The Orthodox Church possesses an inexhaustible treasure in proofs of life after death. One of the numerous proofs is cited here: one example, which, at the same time, witnesses that the souls of men live after physical death and that voluntary obedience leads to blessed eternity. When St. Theodosius the Great founded a monastery, he had only seven monks in the beginning. In order to confirm these monks in remembrance of death, he ordered them to dig out a grave. When the grave was finished, Theodosius stood above the grave surrounded by the seven monks, and said, "Behold my children the grave is ready! Are there any among you who is ready for death, in order to be buried in this grave?" One of them, Basil by name and a priest by rank, fell to his knees and sought a blessing from Theodosius to die. Theodosius ordered that a memorial service for the soul be held for Basil: the third, the ninth and the fortieth day as is the custom for the deceased. When the fortieth day memorial service was completed, Basil completely healthy, laid down and died. He was buried in the new grave. On the fortieth day after his burial, Basil appeared among the brethren in church one morning and chanted with them. In the beginning, only Theodosius saw him and he prayed to God that He open the eyes of the others. The entire brotherhood looked and saw Basil among them. One brother, Letius, out of joy spread his arms and wanted to embrace Basil, but he vanished and Letius heard Basil's voice saying; "Save yourselves, fathers and brothers, save yourselves."

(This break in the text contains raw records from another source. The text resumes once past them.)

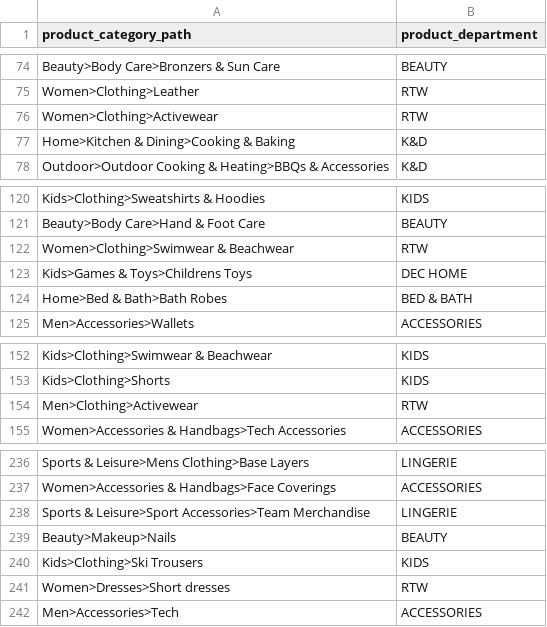
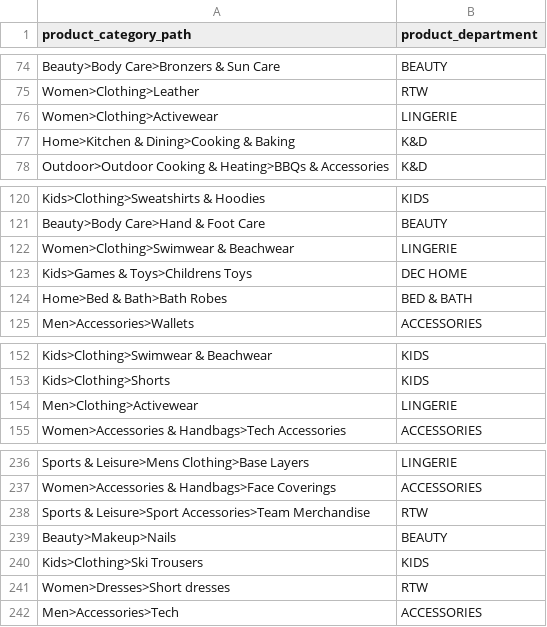
Before and after one commit to nixent/brandalley-dbt, a CSV file: dbt/brandalley-dbt/seeds/product_category_department.csv, drawn as a sheet; only a part is shown, gaps mark what is left out.

Commit message:
Updating the category mapping as per merch team request

```diff
--- a/dbt/brandalley-dbt/seeds/product_category_department.csv
+++ b/dbt/brandalley-dbt/seeds/product_category_department.csv
@@ -75,3 +75,3 @@ Beauty>Body Care>Bronzers & Sun Care,BEAUTY
 Women>Clothing>Leather,RTW
-Women>Clothing>Activewear,RTW
+Women>Clothing>Activewear,LINGERIE
 Home>Kitchen & Dining>Cooking & Baking,K&D
@@ -121,3 +121,3 @@ Kids>Clothing>Sweatshirts & Hoodies,KIDS
 Beauty>Body Care>Hand & Foot Care,BEAUTY
-Women>Clothing>Swimwear & Beachwear,RTW
+Women>Clothing>Swimwear & Beachwear,LINGERIE
 Kids>Games & Toys>Childrens Toys,DEC HOME
@@ -153,3 +153,3 @@ Kids>Clothing>Swimwear & Beachwear,KIDS
 Kids>Clothing>Shorts,KIDS
-Men>Clothing>Activewear,RTW
+Men>Clothing>Activewear,LINGERIE
 Women>Accessories & Handbags>Tech Accessories,ACCESSORIES
@@ -237,3 +237,3 @@ Sports & Leisure>Mens Clothing>Base Layers,LINGERIE
 Women>Accessories & Handbags>Face Coverings,ACCESSORIES
-Sports & Leisure>Sport Accessories>Team Merchandise,LINGERIE
+Sports & Leisure>Sport Accessories>Team Merchandise,RTW
 Beauty>Makeup>Nails,BEAUTY
```
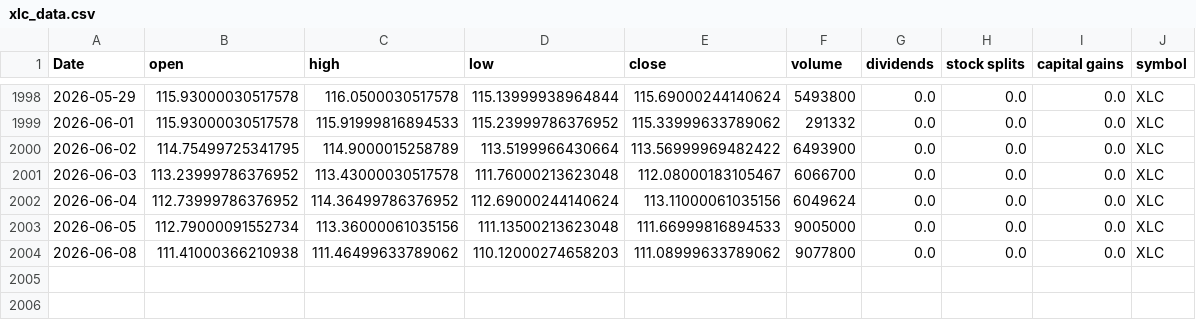
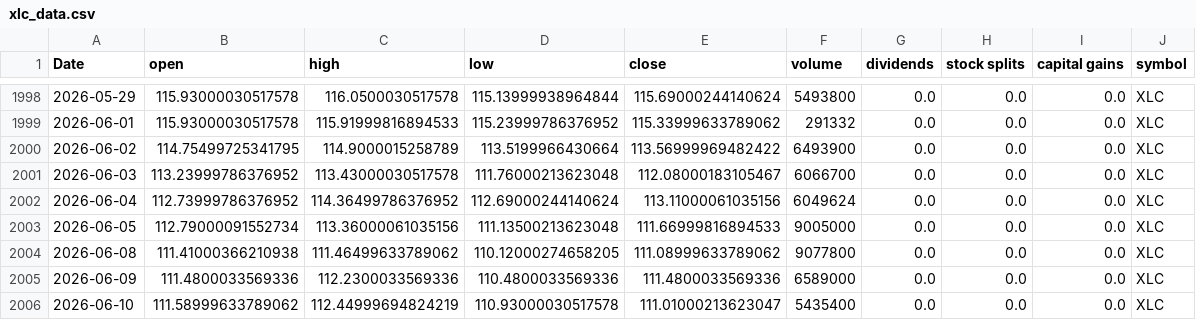
Before and after one commit to Akishai18/Market-Regime, a CSV file: data/sectors/xlc_data.csv, drawn as a sheet; only a part is shown, gaps mark what is left out.

```diff
--- a/data/sectors/xlc_data.csv
+++ b/data/sectors/xlc_data.csv
@@ -2003,2 +2003,4 @@ Date,open,high,low,close,volume,dividends,stock splits,capital gains,symbol
 2026-06-05,112.79000091552734,113.36000061035156,111.13500213623048,111.66999816894533,9005000,0.0,0.0,0.0,XLC
-2026-06-08,111.41000366210938,111.46499633789062,110.12000274658203,111.08999633789062,9077800,0.0,0.0,0.0,XLC
+2026-06-08,111.41000366210938,111.46499633789062,110.12000274658205,111.08999633789062,9077800,0.0,0.0,0.0,XLC
+2026-06-09,111.4800033569336,112.2300033569336,110.4800033569336,111.4800033569336,6589000,0.0,0.0,0.0,XLC
+2026-06-10,111.58999633789062,112.44999694824219,110.93000030517578,111.01000213623047,5435400,0.0,0.0,0.0,XLC
```
Also changed, not shown: data/sectors/xli_data.csv, data/sectors/xlk_data.csv, 46 other files.
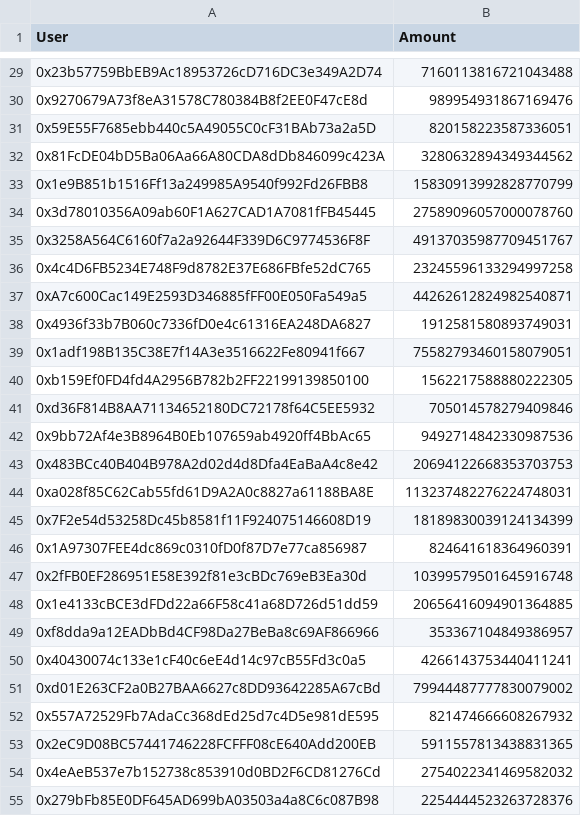
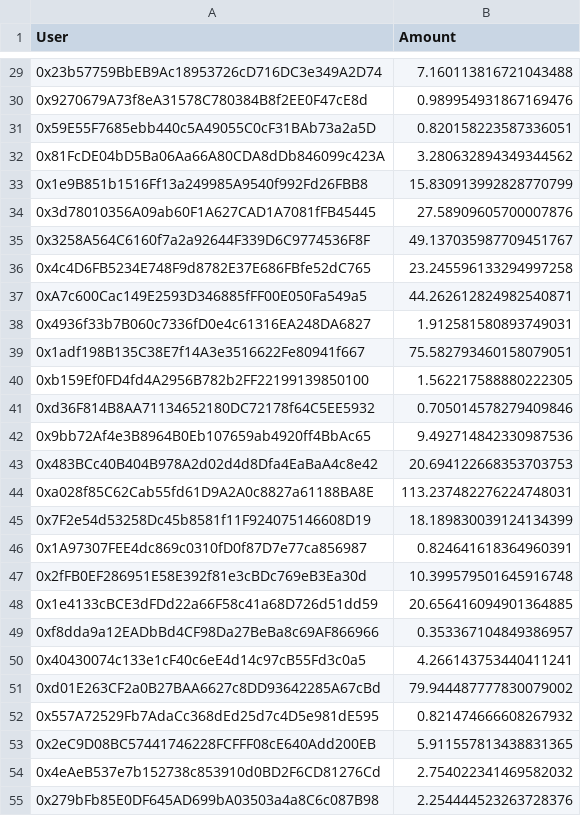
Before and after one commit to iris112/DeFi-stake, a CSV file: files/distribution.csv, drawn as a sheet; only a part is shown, gaps mark what is left out; the diff covers the shown part only.

```diff
--- a/files/distribution.csv
+++ b/files/distribution.csv
@@ -29,27 +29,27 @@ User,Amount
-0x23b57759BbEB9Ac18953726cD716DC3e349A2D74,7160113816721043488
-0x9270679A73f8eA31578C780384B8f2EE0F47cE8d,989954931867169476
-0x59E55F7685ebb440c5A49055C0cF31BAb73a2a5D,820158223587336051
-0x81FcDE04bD5Ba06Aa66A80CDA8dDb846099c423A,3280632894349344562
-0x1e9B851b1516Ff13a249985A9540f992Fd26FBB8,15830913992828770799
-0x3d78010356A09ab60F1A627CAD1A7081fFB45445,27589096057000078760
-0x3258A564C6160f7a2a92644F339D6C9774536F8F,49137035987709451767
-0x4c4D6FB5234E748F9d8782E37E686FBfe52dC765,23245596133294997258
-0xA7c600Cac149E2593D346885fFF00E050Fa549a5,44262612824982540871
-0x4936f33b7B060c7336fD0e4c61316EA248DA6827,1912581580893749031
-0x1adf198B135C38E7f14A3e3516622Fe80941f667,75582793460158079051
-0xb159Ef0FD4fd4A2956B782b2FF22199139850100,1562217588880222305
-0xd36F814B8AA71134652180DC72178f64C5EE5932,705014578279409846
-0x9bb72Af4e3B8964B0Eb107659ab4920ff4BbAc65,9492714842330987536
-0x483BCc40B404B978A2d02d4d8Dfa4EaBaA4c8e42,20694122668353703753
-0xa028f85C62Cab55fd61D9A2A0c8827a61188BA8E,113237482276224748031
-0x7F2e54d53258Dc45b8581f11F924075146608D19,18189830039124134399
-0x1A97307FEE4dc869c0310fD0f87D7e77ca856987,824641618364960391
-0x2fFB0EF286951E58E392f81e3cBDc769eB3Ea30d,10399579501645916748
-0x1e4133cBCE3dFDd22a66F58c41a68D726d51dd59,20656416094901364885
-0xf8dda9a12EADbBd4CF98Da27BeBa8c69AF866966,353367104849386957
-0x40430074c133e1cF40c6eE4d14c97cB55Fd3c0a5,4266143753440411241
-0xd01E263CF2a0B27BAA6627c8DD93642285A67cBd,79944487777830079002
-0x557A72529Fb7AdaCc368dEd25d7c4D5e981dE595,821474666608267932
-0x2eC9D08BC57441746228FCFFF08cE640Add200EB,5911557813438831365
-0x4eAeB537e7b152738c853910d0BD2F6CD81276Cd,2754022341469582032
-0x279bFb85E0DF645AD699bA03503a4a8C6c087B98,2254444523263728376
+0x23b57759BbEB9Ac18953726cD716DC3e349A2D74,7.160113816721043488
+0x9270679A73f8eA31578C780384B8f2EE0F47cE8d,0.989954931867169476
+0x59E55F7685ebb440c5A49055C0cF31BAb73a2a5D,0.820158223587336051
+0x81FcDE04bD5Ba06Aa66A80CDA8dDb846099c423A,3.280632894349344562
+0x1e9B851b1516Ff13a249985A9540f992Fd26FBB8,15.830913992828770799
+0x3d78010356A09ab60F1A627CAD1A7081fFB45445,27.58909605700007876
+0x3258A564C6160f7a2a92644F339D6C9774536F8F,49.137035987709451767
+0x4c4D6FB5234E748F9d8782E37E686FBfe52dC765,23.245596133294997258
+0xA7c600Cac149E2593D346885fFF00E050Fa549a5,44.262612824982540871
+0x4936f33b7B060c7336fD0e4c61316EA248DA6827,1.912581580893749031
+0x1adf198B135C38E7f14A3e3516622Fe80941f667,75.582793460158079051
+0xb159Ef0FD4fd4A2956B782b2FF22199139850100,1.562217588880222305
+0xd36F814B8AA71134652180DC72178f64C5EE5932,0.705014578279409846
+0x9bb72Af4e3B8964B0Eb107659ab4920ff4BbAc65,9.492714842330987536
+0x483BCc40B404B978A2d02d4d8Dfa4EaBaA4c8e42,20.694122668353703753
+0xa028f85C62Cab55fd61D9A2A0c8827a61188BA8E,113.237482276224748031
+0x7F2e54d53258Dc45b8581f11F924075146608D19,18.189830039124134399
+0x1A97307FEE4dc869c0310fD0f87D7e77ca856987,0.824641618364960391
+0x2fFB0EF286951E58E392f81e3cBDc769eB3Ea30d,10.399579501645916748
+0x1e4133cBCE3dFDd22a66F58c41a68D726d51dd59,20.656416094901364885
+0xf8dda9a12EADbBd4CF98Da27BeBa8c69AF866966,0.353367104849386957
+0x40430074c133e1cF40c6eE4d14c97cB55Fd3c0a5,4.266143753440411241
+0xd01E263CF2a0B27BAA6627c8DD93642285A67cBd,79.944487777830079002
+0x557A72529Fb7AdaCc368dEd25d7c4D5e981dE595,0.821474666608267932
+0x2eC9D08BC57441746228FCFFF08cE640Add200EB,5.911557813438831365
+0x4eAeB537e7b152738c853910d0BD2F6CD81276Cd,2.754022341469582032
+0x279bFb85E0DF645AD699bA03503a4a8C6c087B98,2.254444523263728376
```
Also changed, not shown: 105 edited cells elsewhere in this file, files/distribution-subsidy.csv, 1 other file.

To contemplate the lack of concern by the Lord Jesus with regard to food and clothing:
- His lack of concern about Himself which He shows in His works;
- His lack of concern about food and clothing which He preached to others. "So do not worry and say, 'what are we to eat?' or 'what are we to drink?' or 'what are we to wear?' " (St. Matthew 6:31).
About God's omniscience and providence
"Even all the hairs of your head are counted" (St. Matthew 10:30).
Brethren, "the hairs of your head are counted" much less the days of your life! Do not be afraid, therefore, that you will die before your appointed time nor yet hope that you will somehow be able to extend your life for one day against the will of Him Who counts and measures. Let this knowledge teach you meekness and fear of God.
"The hairs of your head are counted" much less your sufferings on earth! Do not be afraid, therefore, that you will suffer more beyond measure. Fear even less that your sufferings will remain forgotten and unaccounted for by Him Who sees all. This knowledge will teach you patience and confidence toward your Creator and Provider.
"The hairs of your head are counted" much less your friends and enemies on earth! Do not be afraid, therefore, that you will have either too many friends or too many enemies. Neither be afraid that your enemies will overcome you nor be assured that your friends will defend you. Concern yourself only that you have God for a friend and do not be afraid of anything. Behold, He is your only friend Who loves you without change.
O Good Lord, Wise Provider Who knows the number, measure and time of all, banish from us every fear, except the fear of You. That through fear of You, we may arrive to the pure and holy love toward You, our Creator and Benefactor.
To Thee be glory and praise forever. Amen.
From The Prologue From Ochrid by Bishop Nikolai Velimirovich
© 1985 Lazarica Press, Birmingham UK